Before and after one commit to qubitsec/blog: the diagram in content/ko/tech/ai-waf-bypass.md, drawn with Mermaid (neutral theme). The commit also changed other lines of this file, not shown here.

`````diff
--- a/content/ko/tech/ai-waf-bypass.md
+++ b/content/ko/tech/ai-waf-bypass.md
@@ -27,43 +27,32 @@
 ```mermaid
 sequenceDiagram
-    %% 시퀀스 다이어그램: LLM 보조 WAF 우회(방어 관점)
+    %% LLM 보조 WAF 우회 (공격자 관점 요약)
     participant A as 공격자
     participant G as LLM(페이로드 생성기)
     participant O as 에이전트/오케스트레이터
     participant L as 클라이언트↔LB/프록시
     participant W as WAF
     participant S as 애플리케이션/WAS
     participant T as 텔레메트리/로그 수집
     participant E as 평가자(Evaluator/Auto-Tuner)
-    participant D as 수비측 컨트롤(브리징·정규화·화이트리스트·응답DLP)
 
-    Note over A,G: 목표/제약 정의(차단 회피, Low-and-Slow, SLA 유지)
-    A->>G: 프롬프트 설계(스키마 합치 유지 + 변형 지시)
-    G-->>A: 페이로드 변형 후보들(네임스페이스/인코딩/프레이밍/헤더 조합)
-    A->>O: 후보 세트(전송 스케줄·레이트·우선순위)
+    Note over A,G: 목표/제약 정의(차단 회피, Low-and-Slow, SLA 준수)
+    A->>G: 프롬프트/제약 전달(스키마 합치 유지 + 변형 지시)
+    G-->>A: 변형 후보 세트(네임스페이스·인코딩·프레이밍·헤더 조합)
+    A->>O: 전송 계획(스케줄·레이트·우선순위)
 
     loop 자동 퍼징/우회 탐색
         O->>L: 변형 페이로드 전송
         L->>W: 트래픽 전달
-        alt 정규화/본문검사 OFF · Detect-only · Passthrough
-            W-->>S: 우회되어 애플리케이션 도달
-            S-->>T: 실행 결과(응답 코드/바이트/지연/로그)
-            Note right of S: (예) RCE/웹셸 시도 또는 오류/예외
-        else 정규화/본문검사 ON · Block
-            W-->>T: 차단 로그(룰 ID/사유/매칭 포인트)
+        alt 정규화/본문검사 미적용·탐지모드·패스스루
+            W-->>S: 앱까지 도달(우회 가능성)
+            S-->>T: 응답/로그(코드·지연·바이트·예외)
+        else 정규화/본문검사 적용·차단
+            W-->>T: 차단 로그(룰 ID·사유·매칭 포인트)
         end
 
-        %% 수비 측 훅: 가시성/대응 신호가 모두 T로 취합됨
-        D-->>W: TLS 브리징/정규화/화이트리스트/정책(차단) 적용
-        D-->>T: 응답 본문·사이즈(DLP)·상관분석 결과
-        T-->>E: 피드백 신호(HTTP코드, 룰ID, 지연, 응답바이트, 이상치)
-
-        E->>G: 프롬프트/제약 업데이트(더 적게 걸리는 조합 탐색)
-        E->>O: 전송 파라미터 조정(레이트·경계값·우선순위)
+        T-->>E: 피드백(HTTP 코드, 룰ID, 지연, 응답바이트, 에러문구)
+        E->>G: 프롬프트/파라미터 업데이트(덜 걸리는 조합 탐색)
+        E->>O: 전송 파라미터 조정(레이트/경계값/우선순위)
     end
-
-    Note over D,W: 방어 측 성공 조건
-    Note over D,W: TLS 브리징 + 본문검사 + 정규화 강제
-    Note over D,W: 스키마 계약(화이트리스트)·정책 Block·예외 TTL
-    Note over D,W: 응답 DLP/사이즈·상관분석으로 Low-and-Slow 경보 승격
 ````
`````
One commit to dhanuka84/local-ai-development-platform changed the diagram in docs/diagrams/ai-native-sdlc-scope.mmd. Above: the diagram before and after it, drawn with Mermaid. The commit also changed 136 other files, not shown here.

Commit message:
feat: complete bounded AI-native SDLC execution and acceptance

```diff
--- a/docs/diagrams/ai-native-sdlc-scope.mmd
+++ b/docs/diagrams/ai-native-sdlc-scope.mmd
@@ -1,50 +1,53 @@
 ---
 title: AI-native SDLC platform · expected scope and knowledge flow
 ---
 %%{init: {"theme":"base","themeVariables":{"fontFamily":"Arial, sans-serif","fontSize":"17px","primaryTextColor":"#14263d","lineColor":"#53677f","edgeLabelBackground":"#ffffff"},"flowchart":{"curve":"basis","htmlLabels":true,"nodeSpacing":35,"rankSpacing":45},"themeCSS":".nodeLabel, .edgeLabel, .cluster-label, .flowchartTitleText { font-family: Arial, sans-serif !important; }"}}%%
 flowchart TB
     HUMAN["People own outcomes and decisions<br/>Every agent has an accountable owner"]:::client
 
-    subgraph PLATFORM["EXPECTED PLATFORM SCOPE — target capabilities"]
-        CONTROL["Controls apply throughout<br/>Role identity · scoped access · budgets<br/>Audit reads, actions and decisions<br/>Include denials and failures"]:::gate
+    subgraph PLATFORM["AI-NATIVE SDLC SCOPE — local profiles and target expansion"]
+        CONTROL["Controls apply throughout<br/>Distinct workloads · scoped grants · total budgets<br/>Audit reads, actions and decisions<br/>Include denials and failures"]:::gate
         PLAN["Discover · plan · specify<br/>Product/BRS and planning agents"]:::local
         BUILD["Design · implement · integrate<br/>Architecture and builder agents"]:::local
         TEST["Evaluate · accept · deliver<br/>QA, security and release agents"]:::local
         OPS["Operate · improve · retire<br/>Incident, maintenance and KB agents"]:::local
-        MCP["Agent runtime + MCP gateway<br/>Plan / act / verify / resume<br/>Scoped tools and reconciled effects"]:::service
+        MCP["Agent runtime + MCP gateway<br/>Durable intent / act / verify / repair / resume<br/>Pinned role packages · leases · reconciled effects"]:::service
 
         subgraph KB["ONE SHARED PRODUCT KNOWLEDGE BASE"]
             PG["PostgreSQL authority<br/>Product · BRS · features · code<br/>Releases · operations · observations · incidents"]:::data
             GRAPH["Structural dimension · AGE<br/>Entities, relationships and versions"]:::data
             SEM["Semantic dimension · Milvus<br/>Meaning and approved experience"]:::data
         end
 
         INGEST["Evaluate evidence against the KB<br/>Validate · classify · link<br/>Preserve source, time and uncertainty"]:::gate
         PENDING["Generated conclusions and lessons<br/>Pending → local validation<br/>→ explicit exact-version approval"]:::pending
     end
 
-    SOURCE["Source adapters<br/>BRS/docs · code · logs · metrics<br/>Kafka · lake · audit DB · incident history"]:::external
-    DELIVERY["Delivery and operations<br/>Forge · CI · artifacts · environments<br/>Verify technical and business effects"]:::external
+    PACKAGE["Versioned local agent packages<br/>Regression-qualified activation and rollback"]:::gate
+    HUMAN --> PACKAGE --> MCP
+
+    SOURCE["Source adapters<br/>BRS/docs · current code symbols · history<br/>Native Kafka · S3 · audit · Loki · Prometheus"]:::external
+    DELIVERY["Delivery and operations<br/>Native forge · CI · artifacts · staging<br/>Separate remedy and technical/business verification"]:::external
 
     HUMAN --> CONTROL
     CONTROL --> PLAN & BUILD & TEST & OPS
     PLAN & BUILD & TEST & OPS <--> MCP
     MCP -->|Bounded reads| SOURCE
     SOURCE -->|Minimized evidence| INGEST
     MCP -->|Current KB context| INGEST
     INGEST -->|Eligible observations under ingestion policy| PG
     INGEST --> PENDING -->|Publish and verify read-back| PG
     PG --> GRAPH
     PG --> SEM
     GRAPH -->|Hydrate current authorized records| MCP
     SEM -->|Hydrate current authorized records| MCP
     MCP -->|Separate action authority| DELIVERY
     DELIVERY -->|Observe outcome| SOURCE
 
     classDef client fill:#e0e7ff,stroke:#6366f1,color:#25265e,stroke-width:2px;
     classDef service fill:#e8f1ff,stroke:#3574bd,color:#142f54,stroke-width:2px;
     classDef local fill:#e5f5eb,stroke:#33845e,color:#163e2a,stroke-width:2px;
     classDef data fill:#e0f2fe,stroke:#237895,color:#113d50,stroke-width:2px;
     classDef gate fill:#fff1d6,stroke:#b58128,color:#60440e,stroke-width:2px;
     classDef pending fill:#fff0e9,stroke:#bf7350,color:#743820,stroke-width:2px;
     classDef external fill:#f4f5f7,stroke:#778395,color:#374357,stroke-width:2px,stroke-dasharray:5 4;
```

□ □ □ □ □ □ □

### Task goal
Track down every line of the material containing the string "DELIVERY", and copy it.

### Task output
-    DELIVERY["Delivery and operations<br/>Forge · CI · artifacts · environments<br/>Verify technical and business effects"]:::external
+    DELIVERY["Delivery and operations<br/>Native forge · CI · artifacts · staging<br/>Separate remedy and technical/business verification"]:::external
     MCP -->|Separate action authority| DELIVERY
     DELIVERY -->|Observe outcome| SOURCE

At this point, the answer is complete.